David Robinson received a grant from the Greening Haverford fund this summer. Here are his reflections of the experience.
Earlier this summer I received funding from the Greening Haverford Fund (along with funding from the Center for Peace and Global Citizenship) to attend a conference called Degrowth in the Americas, which was being held in Montreal. Degrowth is a radical sect of environmentalism. Proponents of the movement maintain that environmental problems are, above all, due to the growth imperative of society’s economic thought. In other words, infinite economic growth is incompatible with a finite planet and therefore in order to solve environmental problems we must completely scale down our growth-oriented economy.
I first heard of the degrowth movement from a Haverford alumni, Peter Brown. He is currently a professor of geography at the McGill University School of Environment and was one of the organizing directors of the conference. He came to speak at Haverford in the spring about degrowth and suggested that I come to the conference to learn more about the movement and about degrowth thought.
As a whole, the experience was very valuable, but not for the reasons that I had expected. The sessions at the conference tended to be very hit or miss. Some of the parallel sessions were not as useful as I had hoped. I found that while some of the presenters had a very clear idea of a desired degrowth society, there was very little discussion of a means to reach that end. The keynote speakers, however, generally had much stronger presentations. In particular, David Suzuki, a Canadian biologist, environmentalist and celebrity, gave an inspiring talk. Other keynote sessions had panels of experts that discussed a gamut of environmental issues from population to environmental ethics.

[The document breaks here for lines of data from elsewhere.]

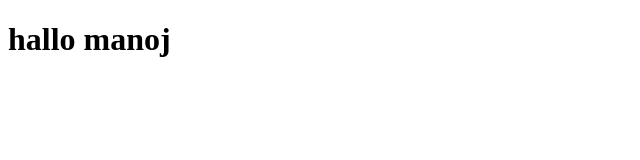
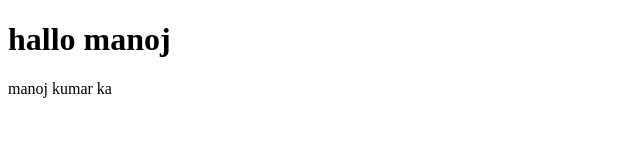
Before and after one commit to manav7353/demo, a plain HTML site: page index.html in a window 1280 px wide. Shown: the whole page, without its empty margins (0-640 px from the left). Drawn offline with Linux system fonts and the light colour scheme.

Commit message:
Update index.html

```diff
--- a/index.html
+++ b/index.html
@@ -7,5 +7,6 @@
 </head>
 <body>
     <h1>hallo manoj</h1>
+    <p>manoj kumar ka </p>
 </body>
 </html>
```
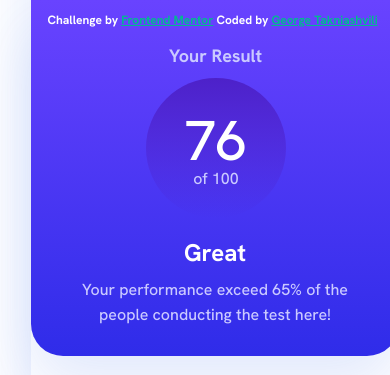
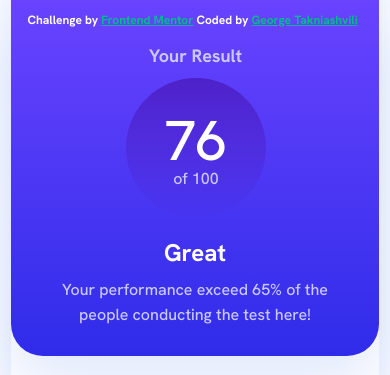
Before and after one commit to takniashvili/ResultOfTest-2.css, a plain HTML site: page index.html in a window 390 px wide. Shown: the top 375 px of the page. Drawn offline with Linux system fonts and the light colour scheme.

Commit message:
Update style.css

```diff
--- a/style.css
+++ b/style.css
@@ -242,13 +242,12 @@ The designs were created to the following widths:
     color: red;
 }
 
-@media screen and (max-width: 800px) {
+@media screen and (max-width: 600px) {
 
    body {
 
       height:150px;
       background:white;
-    margin-left:40px;
    }
    .bluebox {
 
```
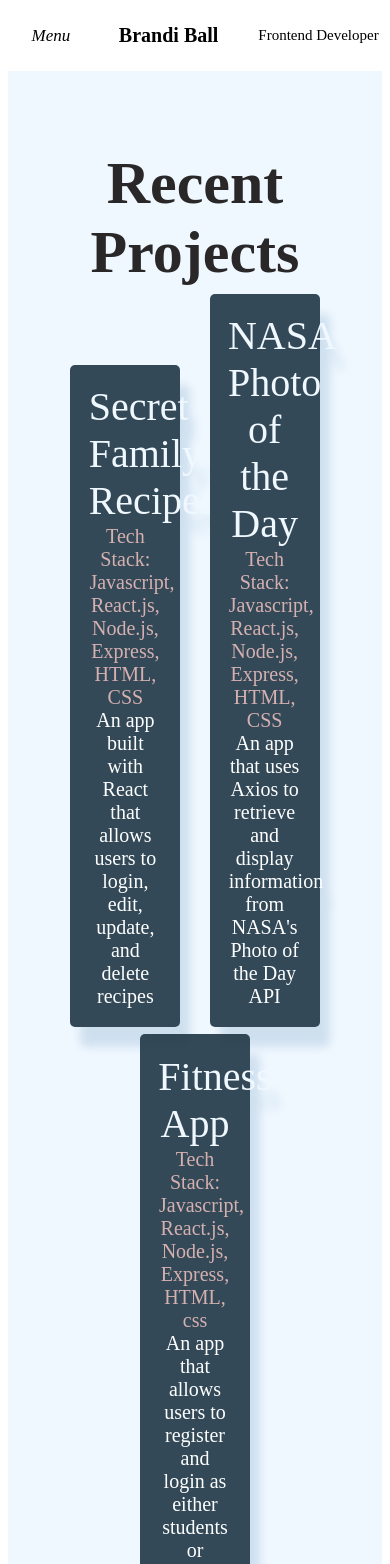
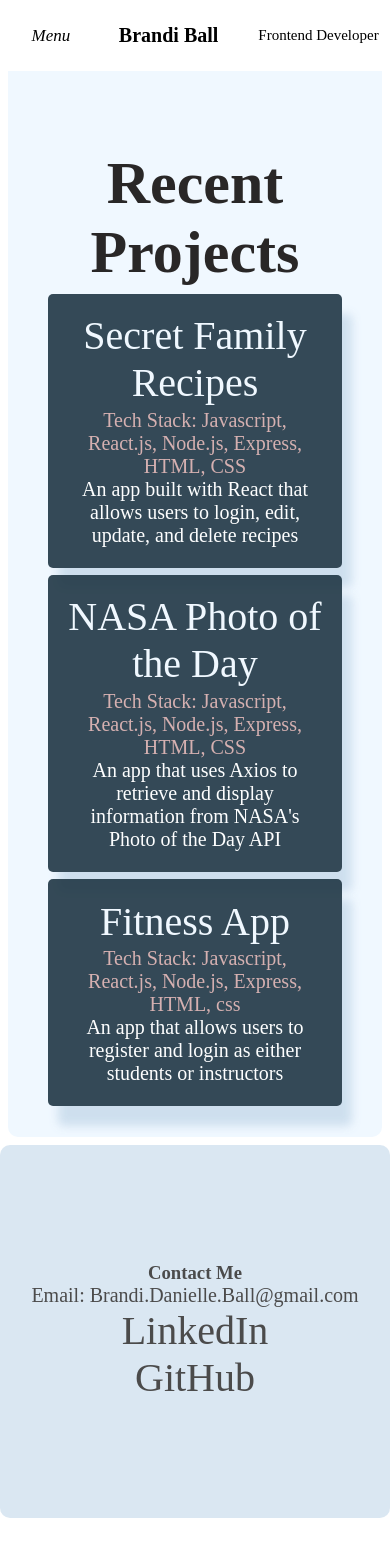
Before and after one commit to brandib222/portfolio-site, a React (Create React App) app: page /projects in a window 390 px wide. Shown: the top 1564 px of the page. After the commit the page ends 1518 px from the top, so only its background shows below. Built offline with nearby package versions, Linux system fonts and the light colour scheme.

Commit message:
Mq fixed project widths

```diff
--- a/src/App.css
+++ b/src/App.css
@@ -378,6 +378,18 @@ iframe {
         width:100%;
       }
 
+      .recipes-app {
+        width: 80%;
+      }
+
+      .nasa-app {
+        width: 80%;
+      }
+
+      .fitness-app {
+        width: 80%;
+      }
+
       iframe {
         width: 355px;
         height: 500px;
```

My problem with lectures is that it is a one-way track. As an attendee of the conference, I could only listen to people speak and try to soak in as much of it as I could. I am an interactive learner. As a result, what I found the most valuable was the opportunity to talk and discuss with other attendees, especially other students. On most nights a group of students would go out to dinner or a bar and have discussions about the day’s events and topics. It was here where I felt I learned the most.
One of the questions that I kept thinking about during the conference was, how, as a 20-year old college student, could I contribute to a more sustainable and degrowth-oriented world? Talking with other students was actually very empowering in this respect. One person I met, a student at Concordia University, has already started his own NGO that facilitates a network of permaculture businesses in Quebec. Speaking with young people who are active and innovative is empowering, and it shows that perseverance can accomplish a lot. In the same respect, during our time in Montreal there were student protests against hikes in tuition. On one night there was a protest with over 50,000 people in the streets. While the cause was different, seeing young people take to the streets and come together in protest had a similar empowering influence on me. The final event of the conference was actually a street protest against industrial expansion in pristine areas of northern Quebec.
Overall, I came away from the conference with the inspiration to do two things. First, I want to live a low-impact lifestyle. This means limiting my consumption, limiting the amount of things I own, when I need to, buying sustainably-sourced things, riding a bike, and eating sustainably-produced food. And second, I can try to be as involved as possible in grassroots environmental movements. I believe wholeheartedly that these seemingly small actions can make a difference on a larger scale, and I am glad that this conference reinforced these values.
I want to thank the CER, as well as the CPGC for giving me the opportunity to attend this conference. I feel lucky that these opportunities for personal and intellectual growth are readily available to Haverford students.